Brief
From first line to last, copy the listing exactly and omit its pictures.

====

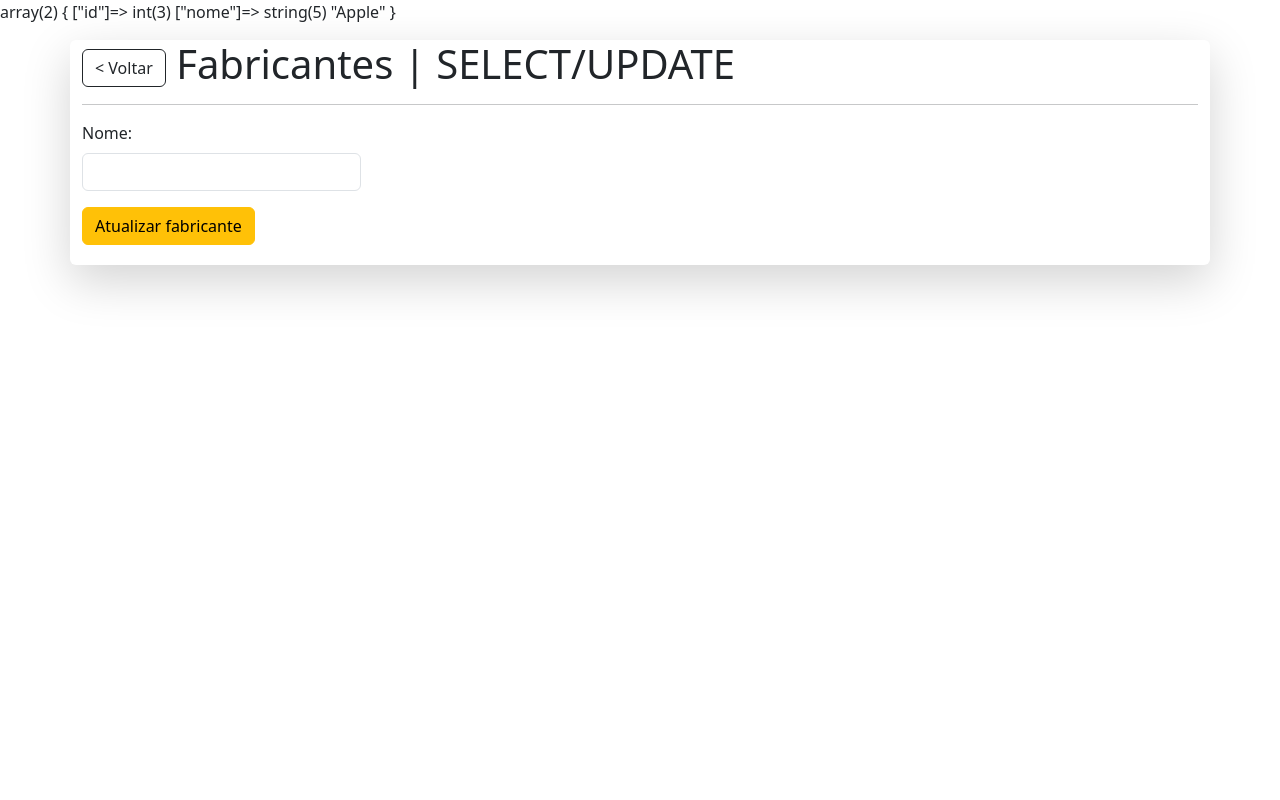
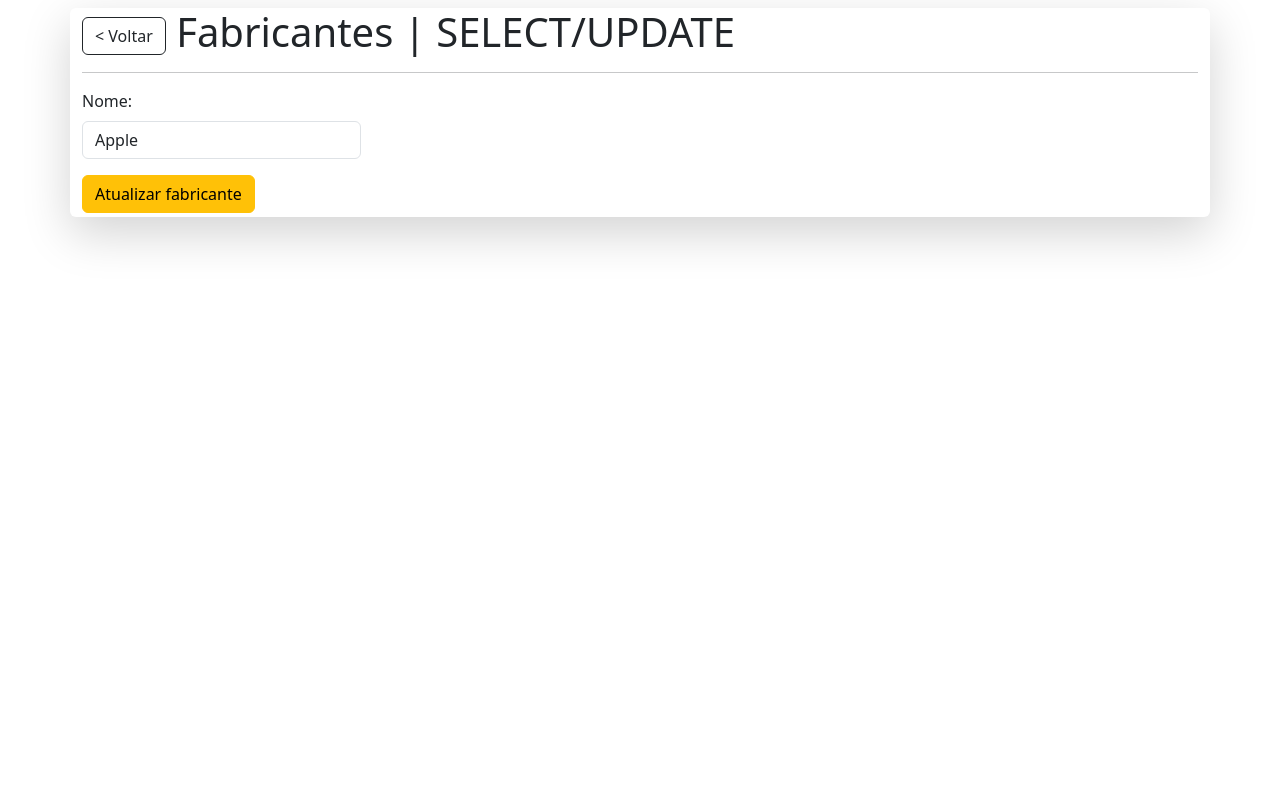
Before and after one commit to tiagotecinternet24/exemplo-crud-poo, a PHP site: page /fabricantes/atualizar.php?id=3 in a window 1280 px wide. Run offline with PHP 8.4, Linux system fonts and the light colour scheme; data comes from the database, SQL or seed files in the repository; data that the repository does not hold is empty.

Commit message:
Update atualizar.php

```diff
--- a/fabricantes/atualizar.php
+++ b/fabricantes/atualizar.php
@@ -9,7 +9,7 @@ $id = filter_input(INPUT_GET, "id", FILTER_SANITIZE_NUMBER_INT);
 $fabricanteServico = new FabricanteServico();
 $fabricanteDados = $fabricanteServico->buscarPorId($id);
 
-Utils::dump($fabricanteDados);
+// Utils::dump($fabricanteDados);
 
 /* Daqui a pouco... */
 if(isset($_POST['atualizar'])){
@@ -37,11 +37,11 @@ if(isset($_POST['atualizar'])){
         <form action="" method="post" class="w-25">
             <!-- Campo oculto (hidden): o formulário/servidor "sabe"
             do valor, mas não mostra para o usuário -->
-            <input type="hidden" name="id" value="<?=$fabricante['id']?>">
+            <input type="hidden" name="id" value="<?=$fabricanteDados['id']?>">
 
             <div class="mb-3">
                 <label for="nome" class="form-label">Nome:</label>
-                <input value="<?=$fabricante['nome']?>"
+                <input value="<?=$fabricanteDados['nome']?>"
                 class="form-control" required type="text" name="nome" id="nome">
             </div>
             <button class="btn btn-warning" type="submit" name="atualizar">
```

====

Exercise response
Before and after one commit to tiagotecinternet24/exemplo-crud-poo, a PHP site: page /fabricantes/atualizar.php?id=3 in a window 1280 px wide. Run offline with PHP 8.4, Linux system fonts and the light colour scheme; data comes from the database, SQL or seed files in the repository; data that the repository does not hold is empty.

Commit message:
Update atualizar.php

```diff
--- a/fabricantes/atualizar.php
+++ b/fabricantes/atualizar.php
@@ -9,7 +9,7 @@ $id = filter_input(INPUT_GET, "id", FILTER_SANITIZE_NUMBER_INT);
 $fabricanteServico = new FabricanteServico();
 $fabricanteDados = $fabricanteServico->buscarPorId($id);
 
-Utils::dump($fabricanteDados);
+// Utils::dump($fabricanteDados);
 
 /* Daqui a pouco... */
 if(isset($_POST['atualizar'])){
@@ -37,11 +37,11 @@ if(isset($_POST['atualizar'])){
         <form action="" method="post" class="w-25">
             <!-- Campo oculto (hidden): o formulário/servidor "sabe"
             do valor, mas não mostra para o usuário -->
-            <input type="hidden" name="id" value="<?=$fabricante['id']?>">
+            <input type="hidden" name="id" value="<?=$fabricanteDados['id']?>">
 
             <div class="mb-3">
                 <label for="nome" class="form-label">Nome:</label>
-                <input value="<?=$fabricante['nome']?>"
+                <input value="<?=$fabricanteDados['nome']?>"
                 class="form-control" required type="text" name="nome" id="nome">
             </div>
             <button class="btn btn-warning" type="submit" name="atualizar">
```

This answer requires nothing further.